The new service went live in April this year. During the first three months of operation, Zonline director Roebyem Anders said, the company received more than 3000 estimate requests and sold close to 150 solar panel installations.
“We have been very successful. It has exceeded expectations,” she said. Next year, she wants to sell 1,000 installations.
The reason for choosing the Netherlands, Kennedy said, was not that orange is both the company’s and the country’s national colour, but, among other things, that electricity prices are high enough for solar to be competitive.
“We are at a tipping point,” he said. “Electricity prices across the continent dictate that solar makes sense.”
Electricity prices have been rising for years, while those for solar panels have been falling. Neither trend is expected to come to a halt anytime soon, and to a growing number of home-owners the relatively big investment in a solar panel installation is looking less and less frightening.
According to a typical Zonline estimate, a €6,600 system of 12 solar panels on an average house in the Netherlands somewhere would save the owner almost €30,000 in electricity bills over the course of 25 years. It would provide almost three quarters of the household’s total electricity consumption.
Sungevity’s foray into the Netherlands is “something of a test”, Kennedy said, to see if it could survive in a highly competitive European market. If so, he plans to expand even further.

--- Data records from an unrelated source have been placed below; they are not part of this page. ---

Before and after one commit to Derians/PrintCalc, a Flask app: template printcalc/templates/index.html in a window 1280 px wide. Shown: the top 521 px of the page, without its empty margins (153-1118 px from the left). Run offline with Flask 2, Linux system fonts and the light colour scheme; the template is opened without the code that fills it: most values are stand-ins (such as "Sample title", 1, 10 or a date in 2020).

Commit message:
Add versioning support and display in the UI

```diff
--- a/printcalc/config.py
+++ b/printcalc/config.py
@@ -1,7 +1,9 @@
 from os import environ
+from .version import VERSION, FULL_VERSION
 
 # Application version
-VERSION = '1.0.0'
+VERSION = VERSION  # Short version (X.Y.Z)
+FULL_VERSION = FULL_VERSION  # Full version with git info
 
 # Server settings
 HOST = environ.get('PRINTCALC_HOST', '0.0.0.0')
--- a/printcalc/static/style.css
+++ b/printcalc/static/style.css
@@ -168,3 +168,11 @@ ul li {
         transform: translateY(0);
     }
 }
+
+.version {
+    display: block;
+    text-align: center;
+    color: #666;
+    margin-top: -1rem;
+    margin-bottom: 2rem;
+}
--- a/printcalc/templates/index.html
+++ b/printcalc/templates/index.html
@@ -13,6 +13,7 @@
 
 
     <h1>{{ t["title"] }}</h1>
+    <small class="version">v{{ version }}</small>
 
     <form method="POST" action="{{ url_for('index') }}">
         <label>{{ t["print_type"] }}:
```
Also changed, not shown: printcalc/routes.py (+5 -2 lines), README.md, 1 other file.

“We are very interested in Europe. We are looking further afield,” he said.